Task description
This task calls for every entry below to be repeated exactly, without the pictures.

Detected change data
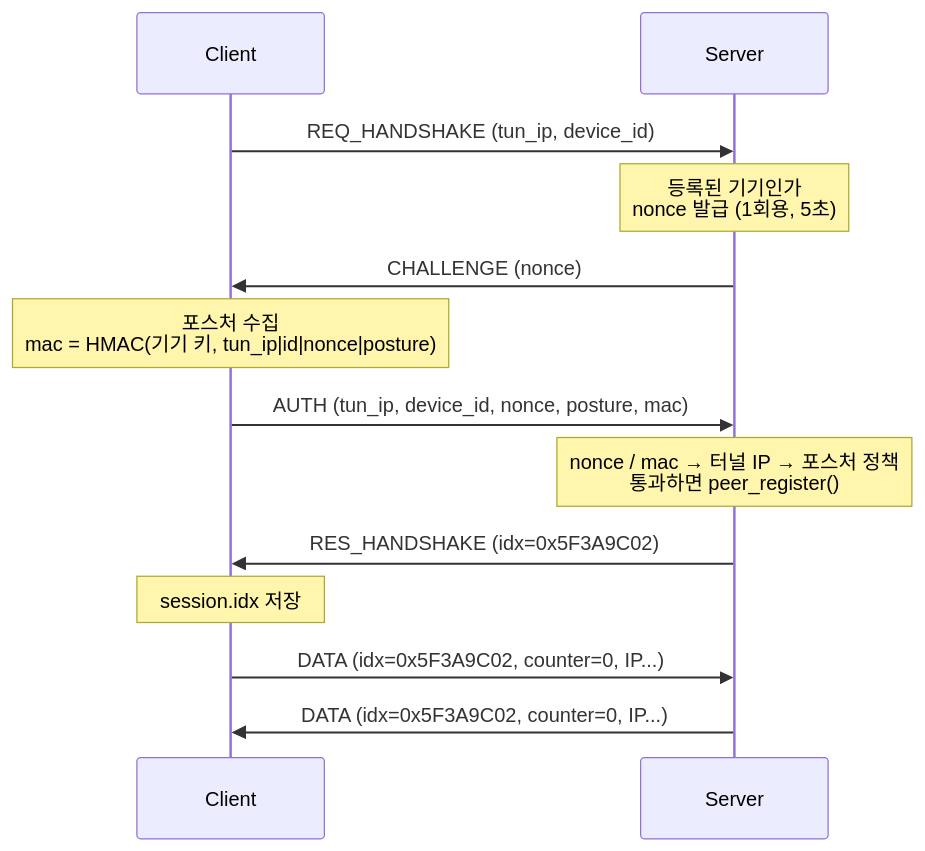
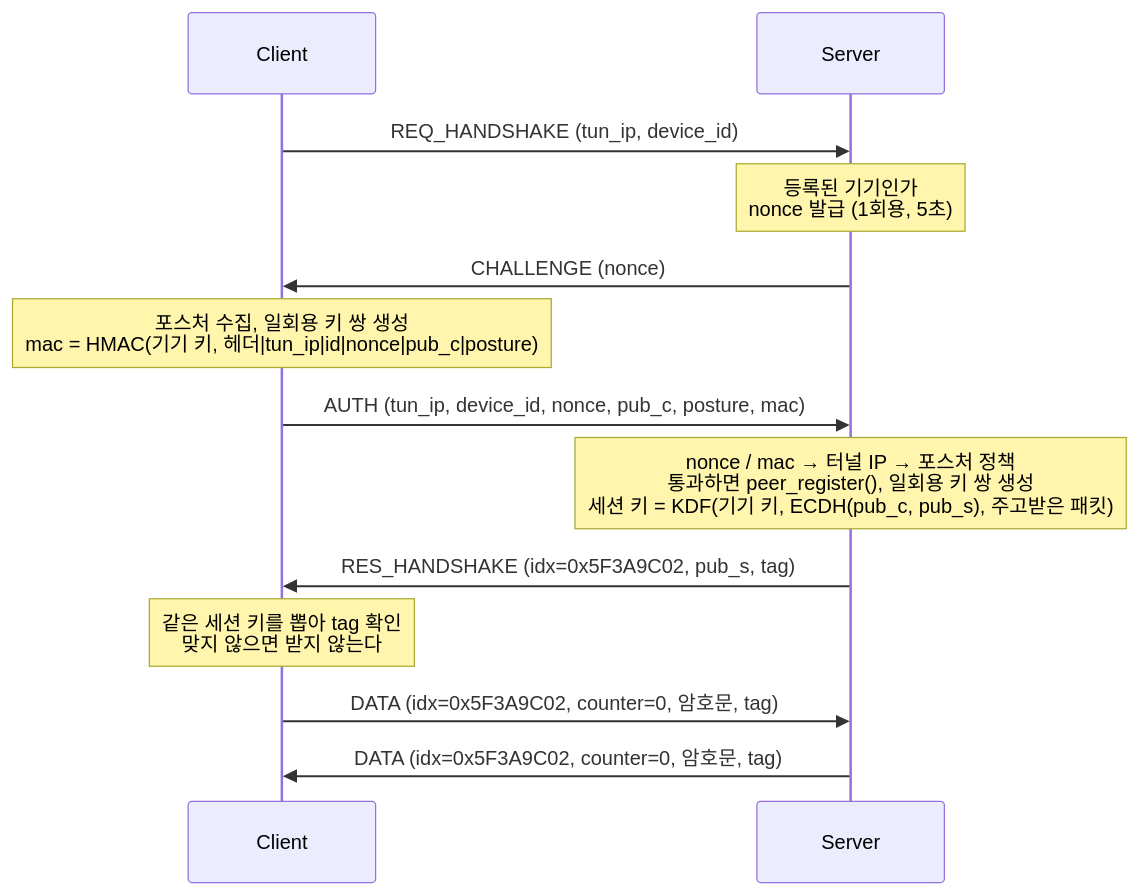
One commit to k1msatgat/my_vpn changed the first of 2 diagrams in README.md. Above: the diagram before and after it, drawn with Mermaid. The commit also changed other lines of this file and 25 other files, not shown here.

````diff
--- a/README.md
+++ b/README.md
@@ -94,15 +98,15 @@
 ```mermaid
 sequenceDiagram
     participant C as Client
     participant S as Server
     C->>S: REQ_HANDSHAKE (tun_ip, device_id)
     Note over S: 등록된 기기인가<br/>nonce 발급 (1회용, 5초)
     S->>C: CHALLENGE (nonce)
-    Note over C: 포스처 수집<br/>mac = HMAC(기기 키, tun_ip|id|nonce|posture)
-    C->>S: AUTH (tun_ip, device_id, nonce, posture, mac)
-    Note over S: nonce / mac → 터널 IP → 포스처 정책<br/>통과하면 peer_register()
-    S->>C: RES_HANDSHAKE (idx=0x5F3A9C02)
-    Note over C: session.idx 저장
-    C->>S: DATA (idx=0x5F3A9C02, counter=0, IP...)
-    S->>C: DATA (idx=0x5F3A9C02, counter=0, IP...)
+    Note over C: 포스처 수집, 일회용 키 쌍 생성<br/>mac = HMAC(기기 키, 헤더|tun_ip|id|nonce|pub_c|posture)
+    C->>S: AUTH (tun_ip, device_id, nonce, pub_c, posture, mac)
+    Note over S: nonce / mac → 터널 IP → 포스처 정책<br/>통과하면 peer_register(), 일회용 키 쌍 생성<br/>세션 키 = KDF(기기 키, ECDH(pub_c, pub_s), 주고받은 패킷)
+    S->>C: RES_HANDSHAKE (idx=0x5F3A9C02, pub_s, tag)
+    Note over C: 같은 세션 키를 뽑아 tag 확인<br/>맞지 않으면 받지 않는다
+    C->>S: DATA (idx=0x5F3A9C02, counter=0, 암호문, tag)
+    S->>C: DATA (idx=0x5F3A9C02, counter=0, 암호문, tag)
 ```
````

Written answer
One commit to k1msatgat/my_vpn changed the first of 2 diagrams in README.md. Above: the diagram before and after it, drawn with Mermaid. The commit also changed other lines of this file and 25 other files, not shown here.

````diff
--- a/README.md
+++ b/README.md
@@ -94,15 +98,15 @@
 ```mermaid
 sequenceDiagram
     participant C as Client
     participant S as Server
     C->>S: REQ_HANDSHAKE (tun_ip, device_id)
     Note over S: 등록된 기기인가<br/>nonce 발급 (1회용, 5초)
     S->>C: CHALLENGE (nonce)
-    Note over C: 포스처 수집<br/>mac = HMAC(기기 키, tun_ip|id|nonce|posture)
-    C->>S: AUTH (tun_ip, device_id, nonce, posture, mac)
-    Note over S: nonce / mac → 터널 IP → 포스처 정책<br/>통과하면 peer_register()
-    S->>C: RES_HANDSHAKE (idx=0x5F3A9C02)
-    Note over C: session.idx 저장
-    C->>S: DATA (idx=0x5F3A9C02, counter=0, IP...)
-    S->>C: DATA (idx=0x5F3A9C02, counter=0, IP...)
+    Note over C: 포스처 수집, 일회용 키 쌍 생성<br/>mac = HMAC(기기 키, 헤더|tun_ip|id|nonce|pub_c|posture)
+    C->>S: AUTH (tun_ip, device_id, nonce, pub_c, posture, mac)
+    Note over S: nonce / mac → 터널 IP → 포스처 정책<br/>통과하면 peer_register(), 일회용 키 쌍 생성<br/>세션 키 = KDF(기기 키, ECDH(pub_c, pub_s), 주고받은 패킷)
+    S->>C: RES_HANDSHAKE (idx=0x5F3A9C02, pub_s, tag)
+    Note over C: 같은 세션 키를 뽑아 tag 확인<br/>맞지 않으면 받지 않는다
+    C->>S: DATA (idx=0x5F3A9C02, counter=0, 암호문, tag)
+    S->>C: DATA (idx=0x5F3A9C02, counter=0, 암호문, tag)
 ```
````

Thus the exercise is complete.